Participating in pump industry tradeshows presents you with an opportunity to meet individuals with whom you may not have otherwise become connected. Exhibitors can put a great amount of time and effort into preparing for a show, but somehow diminish the amount of leads they can generate while AT the show. I am sharing these tips below to help revitalize unproductive booth behavior so you can improve the quality of your tradeshow interactions.
Have a Plan for Your Time in the Booth.
We have all seen exhibitors sitting in their tradeshow booths looking completely bored out of their minds. If you are exhibiting, have a plan for your time in the booth. Eye contact and a BIG smile is your first connection with a passerby. If you are not trying to make eye contact with the people walking past your booth, you cannot even begin to initiate a conversation. While you are looking at and smiling at EVERY person walking by your booth, SCAN their name tags. Almost everyone that attends tradeshows wears a badge that displays their name, position title, and company they represent. Exhibitors who are scanning the tradeshow participants’ badges while they walk by are more likely to spot the individuals they WANT to speak to; and since those exhibitors are actively making eye contact, they are more likely to get that person into their booth by shouting out a question or offering that individual something from their booth – whether it be a product demonstration, promotional item, or a piece of literature. While exhibitors typically spend most of their time trying to engage people passing by, it is also important that they use social media while at the show to help encourage traffic to their booth.
Use Social Media.
When you have a plan for your time in the booth, determine how many minutes every hour you want to spend using social media while at the show. Read Kerry O’Malley’s article “Using Social Media to Drive Engagement at Trade Shows”. Use social media while exhibiting at the tradeshow, but be careful to not spend every minute of your booth time looking face down at your smart phone. Make sure any reps manning your booth are not frequently zoned into their laptops. That is a great way to let potential business relationships walk right past you. Try to determine the best times during the show to use social media so you can balance your online activity with your face-to-face engagements.

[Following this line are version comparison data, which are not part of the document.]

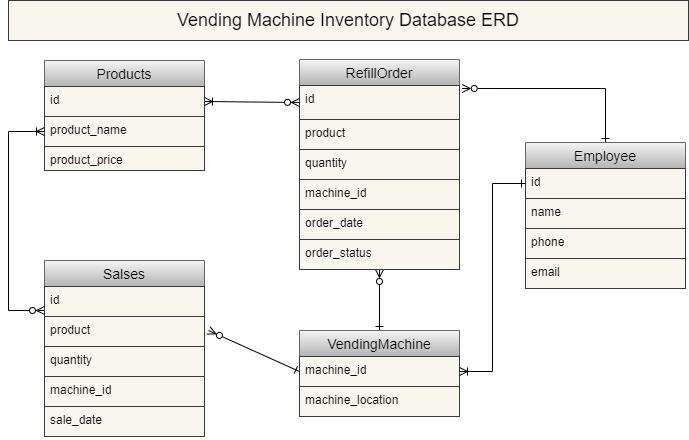
FengyanTina/vendingMsh keeps this draw.io diagram as VendingMachine-Page-4.drawio.png. Above is the earlier version. Source tidied: cells renumbered, new cells last; positions are measured from the earlier drawing's top-left corner, leaving out a move shared by most shapes.
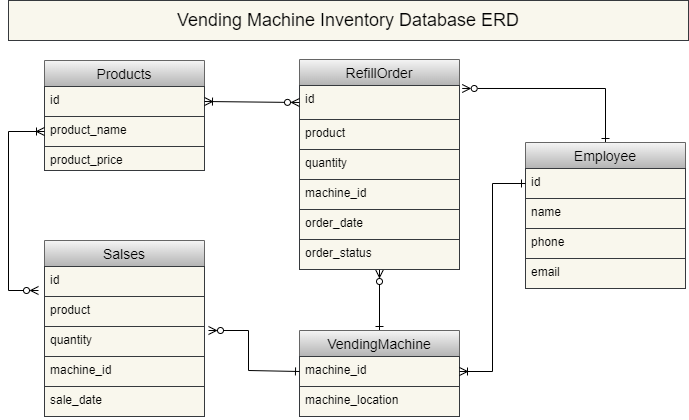
After the change.

Commit message:
uppdated ER and Relaitonal Diagram

Diff of the diagram source:
```diff
@@ -48,7 +48,7 @@
       <mxGeometry y="180" width="160" height="30" as="geometry" />
     </mxCell>
     <mxCell id="17" value="Salses" style="swimlane;fontStyle=0;horizontal=1;startSize=26;align=center;fontSize=14;fillColor=#f5f5f5;gradientColor=#b3b3b3;strokeColor=#666666;" parent="1" vertex="1">
-      <mxGeometry x="36" y="260" width="160" height="176" as="geometry" />
+      <mxGeometry x="36" y="240" width="160" height="176" as="geometry" />
     </mxCell>
     <mxCell id="18" value="id" style="text;strokeColor=#36393d;fillColor=#f9f7ed;spacingLeft=4;spacingRight=4;overflow=hidden;points=[[0,0.5],[1,0.5]];portConstraint=eastwest;fontSize=12;" parent="17" vertex="1">
       <mxGeometry y="26" width="160" height="30" as="geometry" />
@@ -65,11 +65,12 @@
     <mxCell id="22" value="sale_date" style="text;spacingLeft=4;spacingRight=4;overflow=hidden;fontSize=12;fillColor=#f9f7ed;strokeColor=#36393d;" parent="17" vertex="1">
       <mxGeometry y="146" width="160" height="30" as="geometry" />
     </mxCell>
-    <mxCell id="23" style="edgeStyle=orthogonalEdgeStyle;rounded=0;jettySize=auto;html=1;entryX=0;entryY=0.8;entryDx=0;entryDy=0;entryPerimeter=0;startArrow=ERoneToMany;startFill=0;endArrow=ERzeroToMany;endFill=0;" parent="1" edge="1" source="4" target="18">
+    <mxCell id="23" style="edgeStyle=orthogonalEdgeStyle;rounded=0;jettySize=auto;html=1;startArrow=ERoneToMany;startFill=0;endArrow=ERzeroToMany;endFill=0;" parent="1" edge="1" source="4">
       <mxGeometry relative="1" as="geometry">
+        <mxPoint x="30" y="290" as="targetPoint" />
         <Array as="points">
           <mxPoint y="131" />
-          <mxPoint y="310" />
+          <mxPoint y="290" />
         </Array>
       </mxGeometry>
     </mxCell>
@@ -79,6 +80,10 @@
     <mxCell id="25" style="edgeStyle=none;rounded=0;jettySize=auto;html=1;exitX=0;exitY=0.5;exitDx=0;exitDy=0;startArrow=ERone;startFill=0;endArrow=ERzeroToMany;endFill=0;" parent="1" edge="1" source="8">
       <mxGeometry relative="1" as="geometry">
         <mxPoint x="200" y="330" as="targetPoint" />
+        <Array as="points">
+          <mxPoint x="240" y="370" />
+          <mxPoint x="240" y="330" />
+        </Array>
       </mxGeometry>
     </mxCell>
     <mxCell id="26" style="edgeStyle=orthogonalEdgeStyle;rounded=0;jettySize=auto;html=1;exitX=0.5;exitY=0;exitDx=0;exitDy=0;entryX=1.017;entryY=0.088;entryDx=0;entryDy=0;entryPerimeter=0;startArrow=ERone;startFill=0;endArrow=ERzeroToMany;endFill=0;" parent="1" edge="1" source="27" target="11">
```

Get That Lead!
Do not be afraid to ask for a person’s business card. If you spent valuable time and energy getting that person into your booth, discussing their business, and learning about areas where both your companies can collaborate, take that last step to generate the lead. Ask if you can send that person your newsletter; or better yet, invite them to sign up for your newsletter right there at your booth. Set up a laptop just for tradeshow participants where they can quickly and easily add themselves to your mailing list. Connect with every new person you meet at the show using LinkedIn. Connecting on LinkedIn gives you the added benefit of not only keeping in contact with that person as they move to different companies, but also increasing your potential to build more bridges with their existing connections. If you ask a person for their business card, and they explain that they are not quite the right person for your company to communicate with, ask them for the name of the person who can help to build the bridge between your companies. The point is to keep the conversation going after the tradeshow has concluded.
These tips may seem simple, but the truth is…sometimes the simplest acts are the hardest to perform! If you have additional tips for improving your time in the booth, I’d love to hear your stories!